Data records:
______________________________

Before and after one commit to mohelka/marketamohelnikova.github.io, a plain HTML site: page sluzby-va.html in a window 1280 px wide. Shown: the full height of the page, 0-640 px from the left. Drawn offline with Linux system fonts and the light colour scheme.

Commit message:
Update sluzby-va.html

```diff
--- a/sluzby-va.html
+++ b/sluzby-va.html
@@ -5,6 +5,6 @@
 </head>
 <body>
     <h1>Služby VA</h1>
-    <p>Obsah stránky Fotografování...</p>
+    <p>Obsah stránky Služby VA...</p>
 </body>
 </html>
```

______________________________

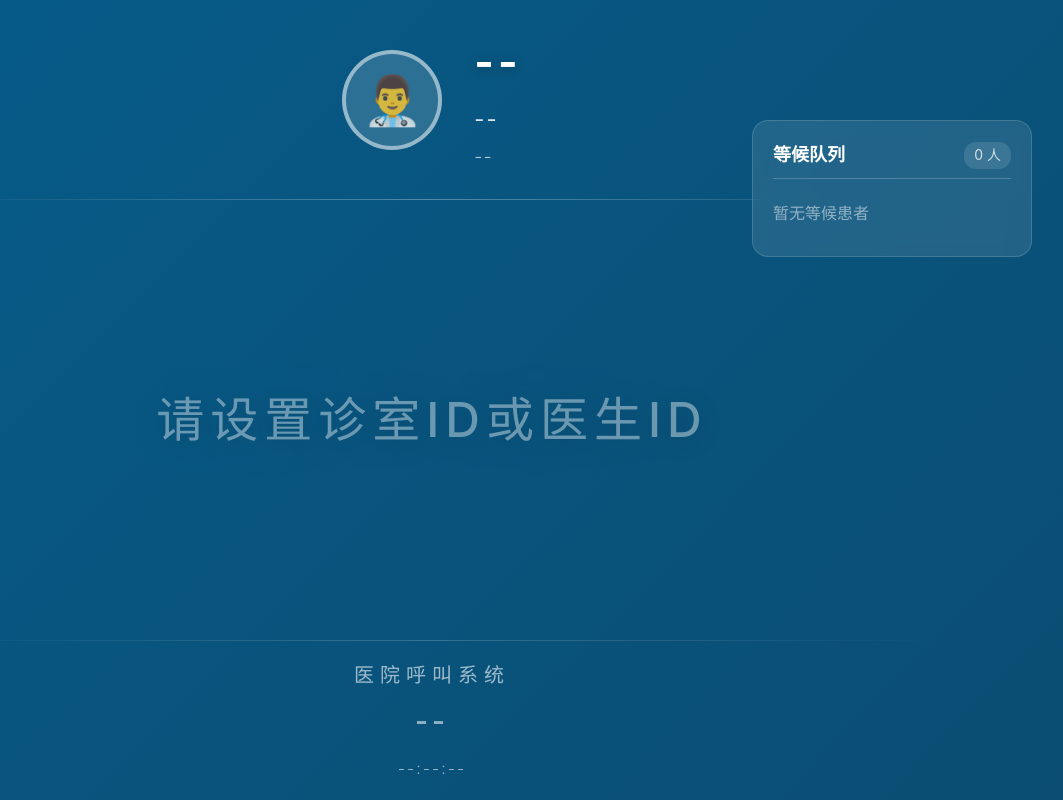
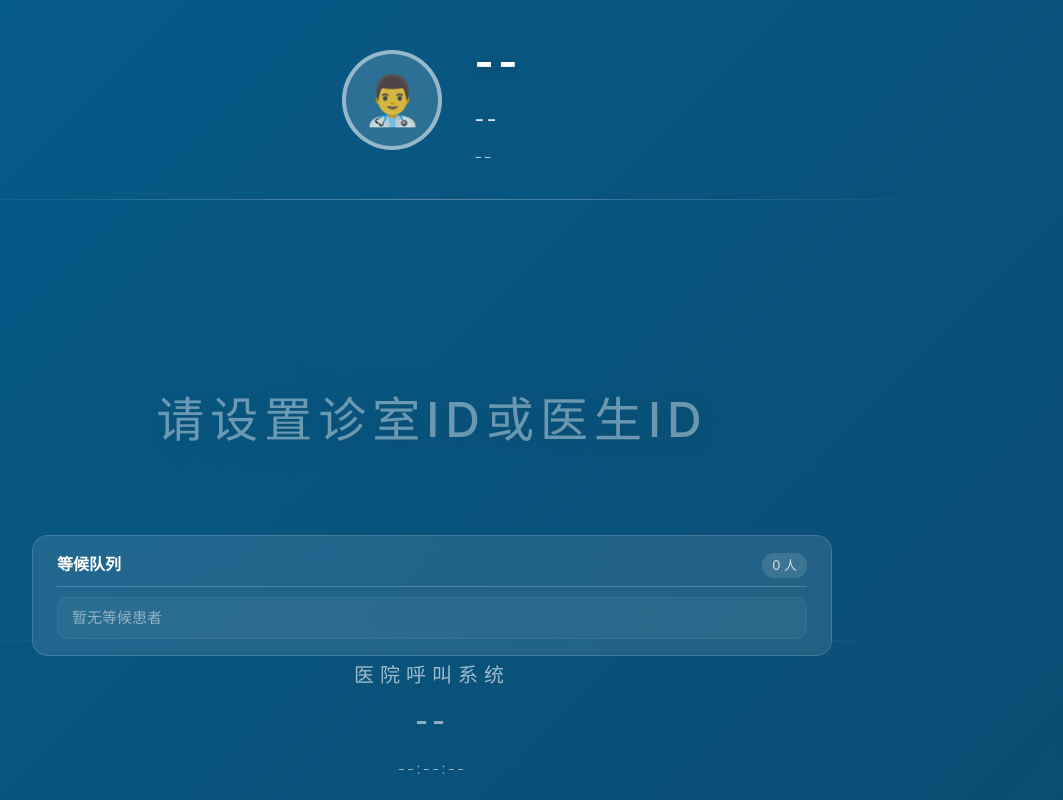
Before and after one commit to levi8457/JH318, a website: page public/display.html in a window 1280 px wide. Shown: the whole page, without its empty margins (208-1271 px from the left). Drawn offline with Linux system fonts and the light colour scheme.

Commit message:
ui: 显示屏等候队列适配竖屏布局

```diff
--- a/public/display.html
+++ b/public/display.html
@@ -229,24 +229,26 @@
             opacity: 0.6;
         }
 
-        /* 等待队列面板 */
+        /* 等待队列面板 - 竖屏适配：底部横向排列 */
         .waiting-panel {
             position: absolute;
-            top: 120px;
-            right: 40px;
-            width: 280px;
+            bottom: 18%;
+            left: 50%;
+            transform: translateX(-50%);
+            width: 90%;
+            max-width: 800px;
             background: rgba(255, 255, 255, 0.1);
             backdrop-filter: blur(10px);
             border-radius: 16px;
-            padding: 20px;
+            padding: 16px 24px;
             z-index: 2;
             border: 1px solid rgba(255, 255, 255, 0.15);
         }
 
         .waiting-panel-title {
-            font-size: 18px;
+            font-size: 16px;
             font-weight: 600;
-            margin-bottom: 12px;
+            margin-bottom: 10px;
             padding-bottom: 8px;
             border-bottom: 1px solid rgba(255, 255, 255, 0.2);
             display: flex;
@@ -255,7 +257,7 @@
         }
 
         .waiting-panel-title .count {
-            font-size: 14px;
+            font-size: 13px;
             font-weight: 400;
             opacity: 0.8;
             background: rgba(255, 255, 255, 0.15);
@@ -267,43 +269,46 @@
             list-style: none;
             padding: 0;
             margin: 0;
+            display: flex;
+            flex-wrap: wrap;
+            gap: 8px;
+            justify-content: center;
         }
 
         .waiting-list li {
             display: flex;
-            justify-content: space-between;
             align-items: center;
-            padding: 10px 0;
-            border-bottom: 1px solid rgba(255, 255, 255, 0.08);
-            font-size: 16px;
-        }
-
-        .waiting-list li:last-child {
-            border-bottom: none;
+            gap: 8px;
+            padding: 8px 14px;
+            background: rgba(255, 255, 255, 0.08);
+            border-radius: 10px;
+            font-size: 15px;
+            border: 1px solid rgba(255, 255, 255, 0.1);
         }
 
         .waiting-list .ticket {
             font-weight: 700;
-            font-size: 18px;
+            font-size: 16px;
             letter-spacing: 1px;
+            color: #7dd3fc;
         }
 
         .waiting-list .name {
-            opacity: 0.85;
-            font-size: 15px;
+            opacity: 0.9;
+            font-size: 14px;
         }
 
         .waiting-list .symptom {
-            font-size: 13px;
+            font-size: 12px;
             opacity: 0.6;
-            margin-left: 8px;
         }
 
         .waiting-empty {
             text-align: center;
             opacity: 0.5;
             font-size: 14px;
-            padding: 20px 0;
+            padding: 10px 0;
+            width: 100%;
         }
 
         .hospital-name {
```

______________________________

Work required: Once you have counted the lines above that hold the word "display", report only that total.

Finished task: 6